Problem requirements:
From the entries below, list each line with "text".
--- Excerpted records Enclosed Below ---
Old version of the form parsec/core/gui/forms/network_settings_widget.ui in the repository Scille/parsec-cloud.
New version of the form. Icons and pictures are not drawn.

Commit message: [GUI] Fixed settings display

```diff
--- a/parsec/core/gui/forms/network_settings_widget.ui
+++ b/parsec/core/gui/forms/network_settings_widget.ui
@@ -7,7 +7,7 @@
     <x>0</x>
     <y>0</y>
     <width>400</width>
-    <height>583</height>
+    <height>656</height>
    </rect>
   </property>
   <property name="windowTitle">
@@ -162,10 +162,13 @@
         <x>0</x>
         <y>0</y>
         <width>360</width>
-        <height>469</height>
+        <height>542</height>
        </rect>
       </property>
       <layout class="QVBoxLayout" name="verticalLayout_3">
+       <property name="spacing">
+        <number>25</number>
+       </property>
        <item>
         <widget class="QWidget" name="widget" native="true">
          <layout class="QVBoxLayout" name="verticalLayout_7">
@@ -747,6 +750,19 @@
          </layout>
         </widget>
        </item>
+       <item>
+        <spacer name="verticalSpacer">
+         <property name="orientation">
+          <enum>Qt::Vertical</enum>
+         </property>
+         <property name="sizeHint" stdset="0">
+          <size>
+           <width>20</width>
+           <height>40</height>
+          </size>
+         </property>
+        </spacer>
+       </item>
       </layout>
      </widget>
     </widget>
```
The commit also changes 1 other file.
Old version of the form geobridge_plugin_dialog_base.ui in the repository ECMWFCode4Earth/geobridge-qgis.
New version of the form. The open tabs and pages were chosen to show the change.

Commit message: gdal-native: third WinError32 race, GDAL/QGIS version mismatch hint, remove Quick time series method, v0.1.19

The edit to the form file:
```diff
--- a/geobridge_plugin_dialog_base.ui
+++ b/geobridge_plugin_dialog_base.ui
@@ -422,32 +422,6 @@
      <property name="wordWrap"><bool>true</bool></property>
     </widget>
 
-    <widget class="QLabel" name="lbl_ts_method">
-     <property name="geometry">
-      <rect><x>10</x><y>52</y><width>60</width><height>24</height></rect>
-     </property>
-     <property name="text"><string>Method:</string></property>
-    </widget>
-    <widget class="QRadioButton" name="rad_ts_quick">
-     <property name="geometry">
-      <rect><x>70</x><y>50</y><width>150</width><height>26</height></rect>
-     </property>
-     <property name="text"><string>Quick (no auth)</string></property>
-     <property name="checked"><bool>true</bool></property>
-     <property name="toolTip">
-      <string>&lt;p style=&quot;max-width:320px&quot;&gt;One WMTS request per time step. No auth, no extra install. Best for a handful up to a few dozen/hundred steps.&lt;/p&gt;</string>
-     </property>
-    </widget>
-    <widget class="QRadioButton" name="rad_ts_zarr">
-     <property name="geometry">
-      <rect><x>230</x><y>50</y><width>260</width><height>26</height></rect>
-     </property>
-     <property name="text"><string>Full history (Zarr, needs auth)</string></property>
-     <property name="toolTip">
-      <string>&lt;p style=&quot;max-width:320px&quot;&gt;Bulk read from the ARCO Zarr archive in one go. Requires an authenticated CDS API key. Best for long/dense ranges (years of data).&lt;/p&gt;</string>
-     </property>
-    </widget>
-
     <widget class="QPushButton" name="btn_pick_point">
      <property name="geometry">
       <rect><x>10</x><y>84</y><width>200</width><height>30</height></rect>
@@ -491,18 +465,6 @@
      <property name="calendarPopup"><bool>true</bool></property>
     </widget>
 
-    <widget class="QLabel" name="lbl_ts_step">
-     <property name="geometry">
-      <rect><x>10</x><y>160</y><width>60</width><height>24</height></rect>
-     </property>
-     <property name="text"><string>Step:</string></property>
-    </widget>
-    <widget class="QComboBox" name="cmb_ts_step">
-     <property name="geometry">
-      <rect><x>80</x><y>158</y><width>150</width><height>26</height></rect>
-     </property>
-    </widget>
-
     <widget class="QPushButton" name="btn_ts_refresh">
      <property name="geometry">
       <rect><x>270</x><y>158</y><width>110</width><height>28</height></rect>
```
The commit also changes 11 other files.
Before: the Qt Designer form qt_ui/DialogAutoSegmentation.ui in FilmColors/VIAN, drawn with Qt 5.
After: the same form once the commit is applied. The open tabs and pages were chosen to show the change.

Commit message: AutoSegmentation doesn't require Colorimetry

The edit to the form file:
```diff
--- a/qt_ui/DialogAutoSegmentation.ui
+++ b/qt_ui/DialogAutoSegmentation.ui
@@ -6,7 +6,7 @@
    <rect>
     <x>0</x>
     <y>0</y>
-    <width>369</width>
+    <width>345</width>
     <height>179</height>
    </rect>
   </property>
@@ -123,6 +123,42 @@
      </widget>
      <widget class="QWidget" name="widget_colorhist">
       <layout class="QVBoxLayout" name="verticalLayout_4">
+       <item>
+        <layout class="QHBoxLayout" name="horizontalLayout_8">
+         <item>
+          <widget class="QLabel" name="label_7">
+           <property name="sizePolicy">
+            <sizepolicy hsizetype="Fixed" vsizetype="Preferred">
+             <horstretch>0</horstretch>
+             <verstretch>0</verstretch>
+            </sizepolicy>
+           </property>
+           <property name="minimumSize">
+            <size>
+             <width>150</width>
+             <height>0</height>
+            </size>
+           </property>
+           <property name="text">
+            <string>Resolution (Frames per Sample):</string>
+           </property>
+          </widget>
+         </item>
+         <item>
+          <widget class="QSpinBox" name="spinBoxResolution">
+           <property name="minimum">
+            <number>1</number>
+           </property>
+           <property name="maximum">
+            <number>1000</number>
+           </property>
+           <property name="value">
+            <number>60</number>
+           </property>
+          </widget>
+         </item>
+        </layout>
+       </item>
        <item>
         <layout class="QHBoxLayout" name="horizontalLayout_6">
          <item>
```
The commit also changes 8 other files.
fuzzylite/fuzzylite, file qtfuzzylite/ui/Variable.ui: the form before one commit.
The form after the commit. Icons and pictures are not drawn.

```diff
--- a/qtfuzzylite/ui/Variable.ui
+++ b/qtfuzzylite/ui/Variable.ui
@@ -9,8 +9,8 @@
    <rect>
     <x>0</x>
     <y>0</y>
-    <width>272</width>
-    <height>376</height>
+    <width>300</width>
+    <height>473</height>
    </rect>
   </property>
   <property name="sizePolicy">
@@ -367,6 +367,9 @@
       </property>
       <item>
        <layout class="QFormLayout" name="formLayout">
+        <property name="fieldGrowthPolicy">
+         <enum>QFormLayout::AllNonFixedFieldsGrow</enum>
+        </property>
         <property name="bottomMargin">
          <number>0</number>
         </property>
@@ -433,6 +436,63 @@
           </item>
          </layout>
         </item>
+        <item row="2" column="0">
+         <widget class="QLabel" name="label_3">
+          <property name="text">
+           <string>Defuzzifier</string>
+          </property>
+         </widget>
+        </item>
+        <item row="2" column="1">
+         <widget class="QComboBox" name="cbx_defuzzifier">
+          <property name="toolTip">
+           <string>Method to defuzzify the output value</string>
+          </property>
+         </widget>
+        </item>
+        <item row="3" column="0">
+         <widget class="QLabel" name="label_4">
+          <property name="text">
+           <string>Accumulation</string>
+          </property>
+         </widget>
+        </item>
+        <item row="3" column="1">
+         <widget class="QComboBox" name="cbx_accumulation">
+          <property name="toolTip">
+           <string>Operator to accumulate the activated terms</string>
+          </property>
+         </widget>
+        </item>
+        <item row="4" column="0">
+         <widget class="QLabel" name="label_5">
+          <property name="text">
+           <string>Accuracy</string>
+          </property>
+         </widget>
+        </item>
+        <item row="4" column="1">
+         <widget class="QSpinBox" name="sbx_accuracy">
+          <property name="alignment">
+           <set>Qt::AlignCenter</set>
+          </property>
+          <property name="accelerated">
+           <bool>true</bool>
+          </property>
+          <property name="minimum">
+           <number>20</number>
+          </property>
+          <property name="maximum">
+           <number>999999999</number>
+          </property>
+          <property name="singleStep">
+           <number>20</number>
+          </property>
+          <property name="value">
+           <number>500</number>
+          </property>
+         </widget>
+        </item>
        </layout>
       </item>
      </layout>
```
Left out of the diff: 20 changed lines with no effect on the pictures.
--- End of Enclosed Excerpted records ---
Solution for this exercise:
-     <property name="text"><string>Method:</string></property>
-     <property name="text"><string>Quick (no auth)</string></property>
-     <property name="text"><string>Full history (Zarr, needs auth)</string></property>
-     <property name="text"><string>Step:</string></property>
+           <property name="text">
+          <property name="text">
+          <property name="text">
+          <property name="text">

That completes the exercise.